** Task instructions **
Where does the string "text" appear in the records? Copy each line that holds it.
##########
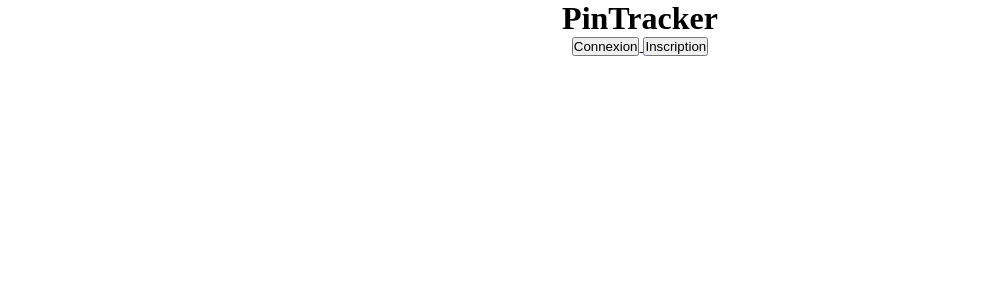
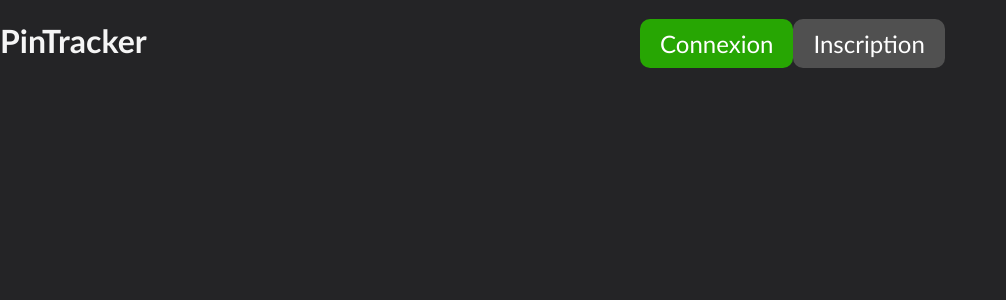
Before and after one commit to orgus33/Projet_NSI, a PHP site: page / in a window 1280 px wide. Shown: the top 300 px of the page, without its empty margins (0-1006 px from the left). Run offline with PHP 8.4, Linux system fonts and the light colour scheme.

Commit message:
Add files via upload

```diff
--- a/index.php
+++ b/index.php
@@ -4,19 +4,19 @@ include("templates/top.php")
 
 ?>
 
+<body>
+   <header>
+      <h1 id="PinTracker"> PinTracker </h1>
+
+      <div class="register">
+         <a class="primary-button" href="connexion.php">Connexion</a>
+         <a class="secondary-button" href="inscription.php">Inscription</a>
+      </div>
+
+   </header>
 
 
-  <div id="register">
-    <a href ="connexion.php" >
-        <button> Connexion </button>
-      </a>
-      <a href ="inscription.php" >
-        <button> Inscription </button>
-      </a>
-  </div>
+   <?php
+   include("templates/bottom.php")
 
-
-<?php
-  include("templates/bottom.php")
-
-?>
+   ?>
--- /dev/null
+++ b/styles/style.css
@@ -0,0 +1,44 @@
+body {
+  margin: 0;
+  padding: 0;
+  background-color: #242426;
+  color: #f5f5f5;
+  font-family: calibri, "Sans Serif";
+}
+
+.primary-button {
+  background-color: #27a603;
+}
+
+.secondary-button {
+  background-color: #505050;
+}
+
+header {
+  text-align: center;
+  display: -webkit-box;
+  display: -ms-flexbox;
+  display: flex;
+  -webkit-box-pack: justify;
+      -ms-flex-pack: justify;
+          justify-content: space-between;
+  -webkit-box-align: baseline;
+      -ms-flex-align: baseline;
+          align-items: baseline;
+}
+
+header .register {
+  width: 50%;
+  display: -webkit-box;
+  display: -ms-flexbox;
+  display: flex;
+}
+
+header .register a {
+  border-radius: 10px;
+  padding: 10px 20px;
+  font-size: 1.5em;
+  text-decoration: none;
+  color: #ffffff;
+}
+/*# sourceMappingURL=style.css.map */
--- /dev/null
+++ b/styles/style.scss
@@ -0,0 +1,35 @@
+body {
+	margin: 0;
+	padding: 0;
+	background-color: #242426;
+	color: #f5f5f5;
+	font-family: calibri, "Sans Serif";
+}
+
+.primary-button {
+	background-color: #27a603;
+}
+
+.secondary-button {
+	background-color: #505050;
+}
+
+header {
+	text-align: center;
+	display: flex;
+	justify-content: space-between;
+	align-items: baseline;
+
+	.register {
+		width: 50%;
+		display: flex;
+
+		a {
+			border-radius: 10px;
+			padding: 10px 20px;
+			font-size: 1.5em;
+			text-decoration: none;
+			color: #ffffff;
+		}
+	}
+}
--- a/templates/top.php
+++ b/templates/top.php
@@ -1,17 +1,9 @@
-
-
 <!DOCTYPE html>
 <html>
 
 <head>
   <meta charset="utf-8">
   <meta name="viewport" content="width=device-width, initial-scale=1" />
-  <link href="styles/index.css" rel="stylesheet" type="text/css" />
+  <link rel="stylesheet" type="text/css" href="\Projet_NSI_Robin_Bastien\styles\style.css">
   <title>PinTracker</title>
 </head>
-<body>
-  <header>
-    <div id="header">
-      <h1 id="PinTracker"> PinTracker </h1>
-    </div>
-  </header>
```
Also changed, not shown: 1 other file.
##########
** Solution below **
+  text-align: center;
+  text-decoration: none;
+	text-align: center;
+			text-decoration: none;
-  <link href="styles/index.css" rel="stylesheet" type="text/css" />
+  <link rel="stylesheet" type="text/css" href="\Projet_NSI_Robin_Bastien\styles\style.css">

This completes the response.